River ice now melts one month earlier than it did only 15 years ago, and in at least one instance a melting glacier cut off its water source, causing an entire river to disappear over the course of four days. Thinning sea ice, glaciers riddled with holes, unusual cycles of seasonal ice, and disruptions to the Arctic food chain are all apparent.
Like the rest of the planet, the Arctic’s warmest temperatures in recorded history occurred between 2011 to 2015. However, unlike the rest of the planet, temperatures are rising twice as fast in the Arctic. Over the past four decades, sea ice has declined by 65 percent. In fact, whereas most sea ice used to remain frozen, now, for the first time, most Arctic sea ice is new.
These changes have worldwide consequences. A new survey shows that, without action to curb CO2 emissions, sea levels may rise an additional foot. According to a report from the Arctic Monitoring and Assessment Programme, scientists are now measuring changes in the Arctic that are significant enough to have global repercussions from flooding in coastal cities and extreme record temperatures to intensifying monsoons.
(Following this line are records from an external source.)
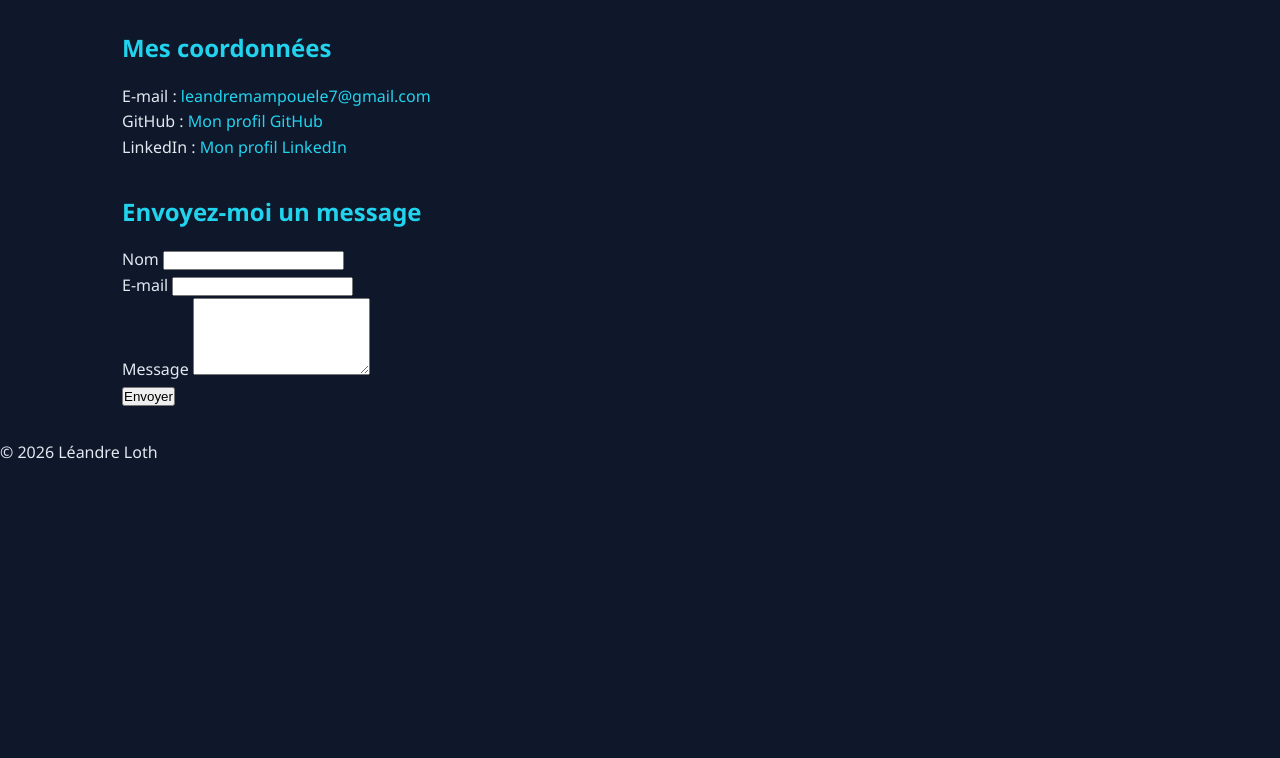
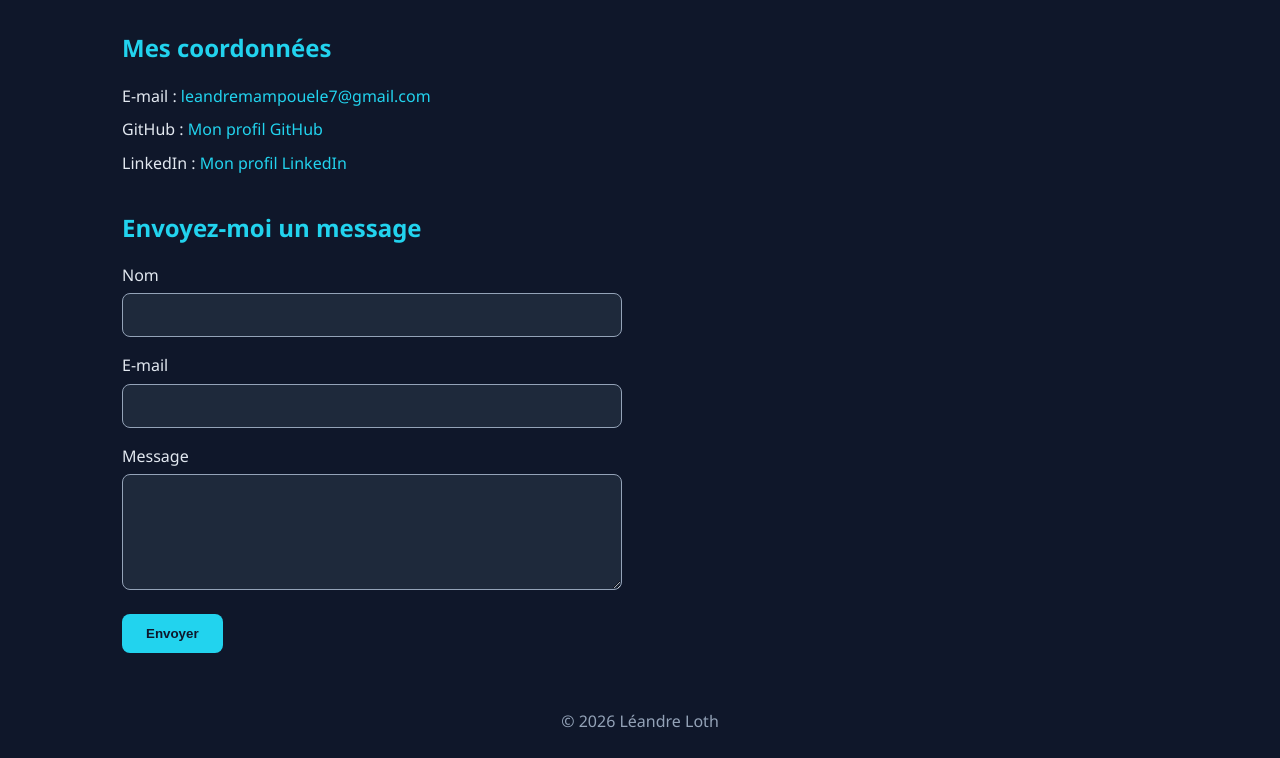
Before and after one commit to LeandreMampouele/Portfolio, a plain HTML site: page contact.html in a window 1280 px wide. Shown: the part 170-928 px from the top of the page. Before the commit the page ends 800 px from the top, so only its background shows below. Drawn offline with Linux system fonts and the light colour scheme.

Commit message:
CSS : formulaire de contact et footer

```diff
--- a/css/style.css
+++ b/css/style.css
@@ -135,3 +135,56 @@ progress {
     padding: 1.5rem;
     border-radius: 12px;
 }
+
+/* Mail et footer */
+form {
+    max-width: 500px;
+}
+
+.champ {
+    margin-bottom: 1rem;
+}
+
+label {
+    display: block;
+    margin-bottom: 0.3rem;
+}
+
+input, textarea {
+    width: 100%;
+    padding: 0.75rem;
+    background: var(--fond-carte);
+    color: var(--texte);
+    border: 1px solid var(--texte-secondaire);
+    border-radius: 8px;
+    font-family: inherit;
+}
+
+textarea {
+    resize: vertical;
+}
+
+input:focus, textarea:focus {
+    outline: none;
+    border-color: var(--accent);
+}
+
+button {
+    background: var(--accent);
+    color: var(--fond);
+    padding: 0.75rem 1.5rem;
+    border: none;
+    border-radius: 8px;
+    font-weight: bold;
+    cursor: pointer;
+}
+
+footer {
+    text-align: center;
+    padding: 1.5rem;
+    color: var(--texte-secondaire);
+}
+
+.infos li {
+    margin-bottom: 0.5rem;
+}
```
Even so, Environment and Climate Change Canada cryosphere scientist Ross Brown insists there is hope. The report also shows that aggressive intervention can slow the warming of the Arctic that climate change is causing. If strong enough steps to reduce emissions were taken, parts of the Arctic, including sea ice cover, could recover.
“There is a choice there to be made, and if we can actually follow through, there is a chance we’ll be able to stabilize the changes that are happening,” he said to E&E News. “I don’t know if it’s optimism, but I think it shows that if we do take action, there is a real concrete result to it.”